Here is a nice video to wind down the day. It’s [neorazz]‘s micRo playing the theme from Tetris. The micRo is a simple CNC kit sold by the team at Lumenlabs. For more servo music, peruse our CNC category.
adafruit industries’ latest product is an adjustable breadboard power supply kit. We’ve seen breadboard supplies before, but like most of adafruit’s kits, this is the best design you’re going to encounter. It uses an MIC2941 voltage regulator instead of the more commonplace LM317. It has a very low dropout which means your output voltage can be much closer to the input voltage. Their example is using 3AAA or a Li-Ion battery for an output of 3.3V. Input can be through a barrel jack or terminal blocks. There is a selection switch for 3.3, 5, and adjustable voltage. Using the adjustment pot you can select an output voltage anywhere from 1.3V to within .5V of the 20V maximum input. The adjusted output voltage will remain the same even if you increase the input voltage. Like all of their kits, you can find schematics, assembly and usage instructions, on their project site.
[Steve] was planning a 15 mile hiking trip when he came up with this idea. He wanted to get some good HDR photography, but didnt’ want to lug around his 5D MKII. He managed to pick up a couple of cheap Polaroid X530s. These have decent optics and record in RAW format, which is pretty impressive for something he got for 99cents plus shipping. He had all of the buttons wired for external control via a Viliv umpc. As you can see on his site, his results are quite nice. Of course, you don’t actually have to hack your camera to make HDR images.
A few weeks ago we held a pre-order for the Bus Pirate V2go, the first official Hack a Day hardware. We had initially hoped for a group purchase of 20 or 40 Bus Pirates, maybe 200 if it was extremely popular. In total, nearly a thousand Bus Pirates will be made.

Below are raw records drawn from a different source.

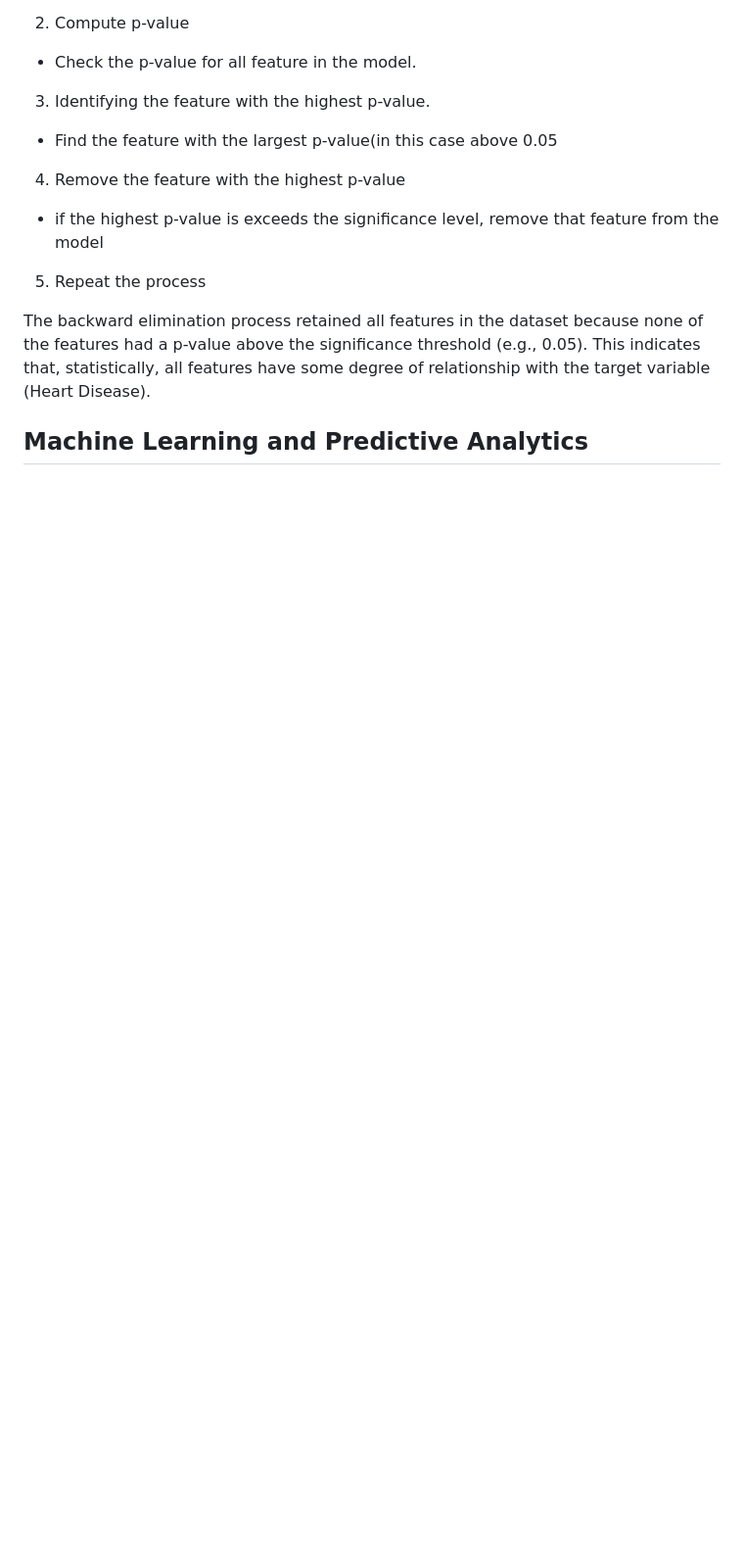
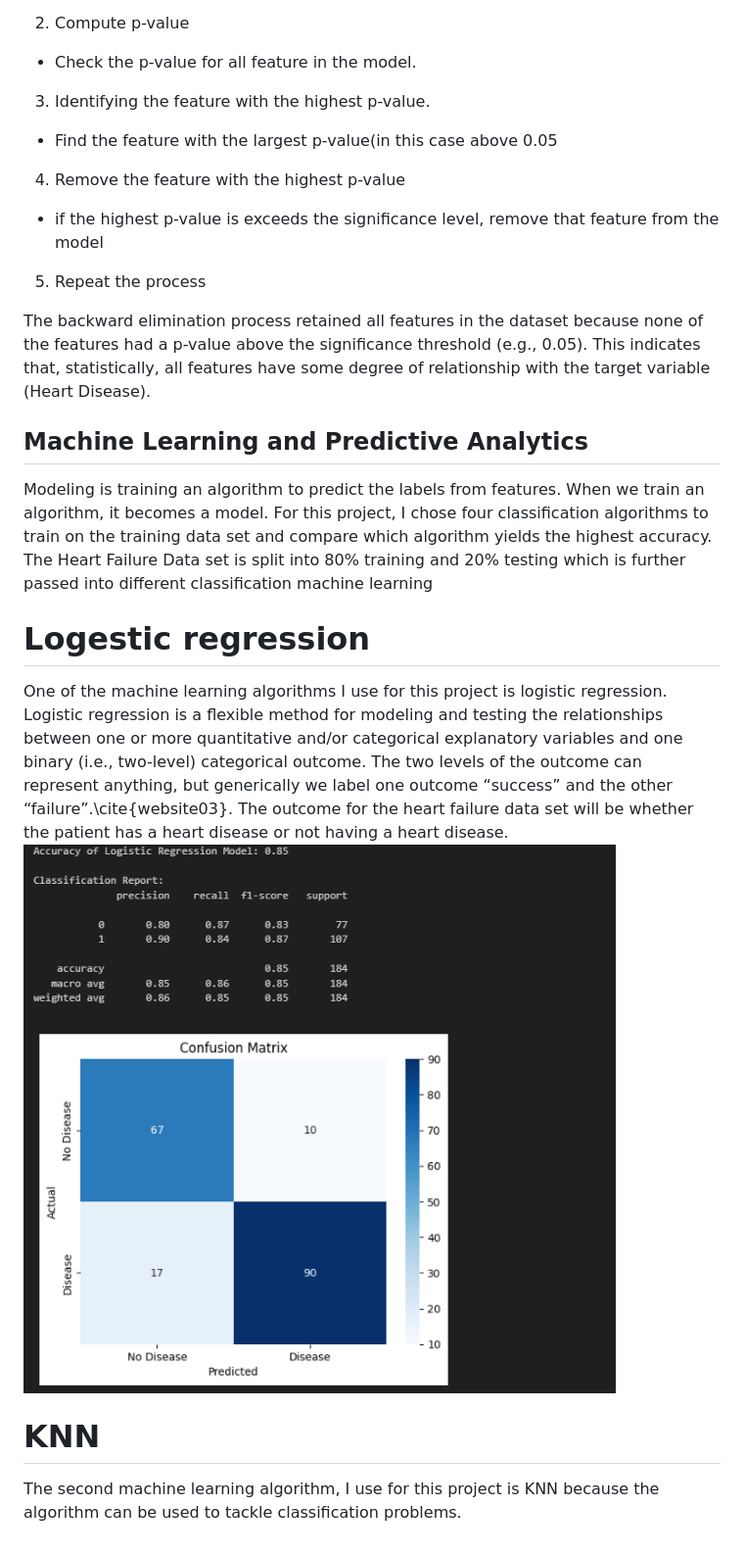
Before and after one commit to Habtom1999/Data-Analytics-Capstone, a Markdown page: README.md, the part around the change. Shown: that part at 98% size. GitHub-like rendering; pictures changed too: image.png (added); blank space fills up the shorter version.

Commit message:
Update READEME

```diff
--- a/README.md
+++ b/README.md
@@ -104,3 +104,10 @@ Step in backward elimination
 The backward elimination process retained all features in the dataset because none of the features had a p-value above the significance threshold (e.g., 0.05). This indicates that, statistically, all features have some degree of relationship with the target variable (Heart Disease).
 
 ## Machine Learning and Predictive Analytics
+Modeling is training an algorithm to predict the labels from features. When we train an algorithm, it becomes a model. For this project, I chose four classification algorithms to train on the training data set and compare which algorithm yields the highest accuracy. The Heart Failure Data set is split into 80\% training and 20\% testing which is further passed into different classification machine learning
+#  Logestic regression
+One of the machine learning algorithms I use for this project is logistic regression. Logistic regression is a flexible method for modeling and testing the relationships
+between one or more quantitative and/or categorical explanatory variables and one binary (i.e., two-level) categorical outcome. The two levels of the outcome can represent anything, but generically we label one outcome “success” and the other “failure”.\cite{website03}. The outcome for the heart failure data set will be whether the patient has a heart disease or not having a heart disease.
+![alt text](image.png)
+# KNN
+The second machine learning algorithm, I use for this project is KNN because the algorithm can be used to tackle classification problems.
```
Also changed, not shown: 1 other file.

The first 350 Bus Pirates (pre-order 1) have already been manufactured and tested. Seeed Studio has done a great job handling the orders, pre-order 1 should start shipping more than a week early. How long will it take to get to your mail box? It will vary for everyone, but our packages usually arrive from Seeed in 7 days.
Seeed sent us pictures of the Bus Pirate depaneling, programming, and quality control process. Check them out after the break.
We have often commented that we’re a bit tired of hearing random notes when someone sends us a musical project. We love home made instruments, circuit bending, and creative sound, we just like some intentional direction to the noise. This just might be an exception to the rule. This typewriter plays random notes as you type. While it might annoy your cohabitants into a violent rage, it seems oddly cathartic. We have heard people talk about the pleasure of hearing the keys clack as they type. It just seems like you would get used to this and find it just as pleasurable. Maybe we’re crazy. Unfortunately, they don’t divulge any technical details, but we can imagine a simple way of wiring directly into a cheap keyboard to get the same effect.
For those that are lucky enough to remember it, Lunar Lander was a fantastic game. Though it had simple vector graphics and highly repetitive game play, it kept us captivated. We probably lost entire weeks of our lives competing with friends to be the best. Well, now we can relive that experience with a physical version of the game. [Lain] built this fantastic arcade style game to replicate Lunar Lander’s game play exactly. The style of the project is fantastic with giant analog meters and dials giving real time feedback. You even get a prize if you complete all 3 levels. You can get plenty of build details by going through his blog. Maybe he should hook up with the folks that built the Apollo landing computer replica to build the ultimate simulator.